::: Available data :::

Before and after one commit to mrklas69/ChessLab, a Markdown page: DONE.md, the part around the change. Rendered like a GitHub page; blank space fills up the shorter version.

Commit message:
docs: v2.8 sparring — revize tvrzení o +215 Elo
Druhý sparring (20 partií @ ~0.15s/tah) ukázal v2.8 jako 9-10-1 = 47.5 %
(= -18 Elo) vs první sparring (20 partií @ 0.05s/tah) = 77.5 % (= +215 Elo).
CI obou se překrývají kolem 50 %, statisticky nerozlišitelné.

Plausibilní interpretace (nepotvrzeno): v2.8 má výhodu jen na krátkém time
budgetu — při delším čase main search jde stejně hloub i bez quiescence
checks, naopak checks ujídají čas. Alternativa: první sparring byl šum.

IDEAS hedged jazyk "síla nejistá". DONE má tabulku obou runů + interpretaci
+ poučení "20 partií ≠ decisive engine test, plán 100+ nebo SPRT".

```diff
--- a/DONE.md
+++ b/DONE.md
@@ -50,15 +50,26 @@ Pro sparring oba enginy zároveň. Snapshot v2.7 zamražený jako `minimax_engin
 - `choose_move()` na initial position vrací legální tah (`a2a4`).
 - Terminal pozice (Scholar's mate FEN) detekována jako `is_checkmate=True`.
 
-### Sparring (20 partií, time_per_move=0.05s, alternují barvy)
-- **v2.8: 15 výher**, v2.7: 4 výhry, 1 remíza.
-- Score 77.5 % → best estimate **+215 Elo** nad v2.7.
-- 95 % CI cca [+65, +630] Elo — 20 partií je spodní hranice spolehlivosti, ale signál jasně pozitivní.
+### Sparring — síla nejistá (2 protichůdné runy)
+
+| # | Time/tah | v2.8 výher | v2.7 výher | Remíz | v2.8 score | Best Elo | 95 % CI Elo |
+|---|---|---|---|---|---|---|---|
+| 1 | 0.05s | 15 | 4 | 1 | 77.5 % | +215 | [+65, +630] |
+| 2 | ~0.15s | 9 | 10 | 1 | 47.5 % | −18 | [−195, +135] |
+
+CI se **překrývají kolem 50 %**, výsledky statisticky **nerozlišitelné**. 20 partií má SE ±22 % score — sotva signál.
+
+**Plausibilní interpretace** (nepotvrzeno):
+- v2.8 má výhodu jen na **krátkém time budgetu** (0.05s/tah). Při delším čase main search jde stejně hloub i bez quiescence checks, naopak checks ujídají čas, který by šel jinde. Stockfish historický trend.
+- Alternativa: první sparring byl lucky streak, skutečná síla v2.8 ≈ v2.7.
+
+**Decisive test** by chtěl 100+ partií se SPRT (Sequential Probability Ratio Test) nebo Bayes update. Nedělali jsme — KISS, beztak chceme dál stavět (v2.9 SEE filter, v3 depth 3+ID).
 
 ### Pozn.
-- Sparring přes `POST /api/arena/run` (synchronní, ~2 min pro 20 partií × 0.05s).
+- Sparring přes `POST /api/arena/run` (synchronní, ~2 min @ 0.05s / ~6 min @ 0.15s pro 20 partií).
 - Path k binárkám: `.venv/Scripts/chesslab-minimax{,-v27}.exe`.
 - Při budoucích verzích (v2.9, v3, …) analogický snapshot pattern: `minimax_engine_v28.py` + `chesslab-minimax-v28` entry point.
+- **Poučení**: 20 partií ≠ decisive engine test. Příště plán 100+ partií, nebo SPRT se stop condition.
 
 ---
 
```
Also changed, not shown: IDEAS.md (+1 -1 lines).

:::

» Exercise
A faithful copy of all the records is required.

» Response for this exercise
Before and after one commit to mrklas69/ChessLab, a Markdown page: DONE.md, the part around the change. Rendered like a GitHub page; blank space fills up the shorter version.

Commit message:
docs: v2.8 sparring — revize tvrzení o +215 Elo
Druhý sparring (20 partií @ ~0.15s/tah) ukázal v2.8 jako 9-10-1 = 47.5 %
(= -18 Elo) vs první sparring (20 partií @ 0.05s/tah) = 77.5 % (= +215 Elo).
CI obou se překrývají kolem 50 %, statisticky nerozlišitelné.

Plausibilní interpretace (nepotvrzeno): v2.8 má výhodu jen na krátkém time
budgetu — při delším čase main search jde stejně hloub i bez quiescence
checks, naopak checks ujídají čas. Alternativa: první sparring byl šum.

IDEAS hedged jazyk "síla nejistá". DONE má tabulku obou runů + interpretaci
+ poučení "20 partií ≠ decisive engine test, plán 100+ nebo SPRT".

```diff
--- a/DONE.md
+++ b/DONE.md
@@ -50,15 +50,26 @@ Pro sparring oba enginy zároveň. Snapshot v2.7 zamražený jako `minimax_engin
 - `choose_move()` na initial position vrací legální tah (`a2a4`).
 - Terminal pozice (Scholar's mate FEN) detekována jako `is_checkmate=True`.
 
-### Sparring (20 partií, time_per_move=0.05s, alternují barvy)
-- **v2.8: 15 výher**, v2.7: 4 výhry, 1 remíza.
-- Score 77.5 % → best estimate **+215 Elo** nad v2.7.
-- 95 % CI cca [+65, +630] Elo — 20 partií je spodní hranice spolehlivosti, ale signál jasně pozitivní.
+### Sparring — síla nejistá (2 protichůdné runy)
+
+| # | Time/tah | v2.8 výher | v2.7 výher | Remíz | v2.8 score | Best Elo | 95 % CI Elo |
+|---|---|---|---|---|---|---|---|
+| 1 | 0.05s | 15 | 4 | 1 | 77.5 % | +215 | [+65, +630] |
+| 2 | ~0.15s | 9 | 10 | 1 | 47.5 % | −18 | [−195, +135] |
+
+CI se **překrývají kolem 50 %**, výsledky statisticky **nerozlišitelné**. 20 partií má SE ±22 % score — sotva signál.
+
+**Plausibilní interpretace** (nepotvrzeno):
+- v2.8 má výhodu jen na **krátkém time budgetu** (0.05s/tah). Při delším čase main search jde stejně hloub i bez quiescence checks, naopak checks ujídají čas, který by šel jinde. Stockfish historický trend.
+- Alternativa: první sparring byl lucky streak, skutečná síla v2.8 ≈ v2.7.
+
+**Decisive test** by chtěl 100+ partií se SPRT (Sequential Probability Ratio Test) nebo Bayes update. Nedělali jsme — KISS, beztak chceme dál stavět (v2.9 SEE filter, v3 depth 3+ID).
 
 ### Pozn.
-- Sparring přes `POST /api/arena/run` (synchronní, ~2 min pro 20 partií × 0.05s).
+- Sparring přes `POST /api/arena/run` (synchronní, ~2 min @ 0.05s / ~6 min @ 0.15s pro 20 partií).
 - Path k binárkám: `.venv/Scripts/chesslab-minimax{,-v27}.exe`.
 - Při budoucích verzích (v2.9, v3, …) analogický snapshot pattern: `minimax_engine_v28.py` + `chesslab-minimax-v28` entry point.
+- **Poučení**: 20 partií ≠ decisive engine test. Příště plán 100+ partií, nebo SPRT se stop condition.
 
 ---
 
```
Also changed, not shown: IDEAS.md (+1 -1 lines).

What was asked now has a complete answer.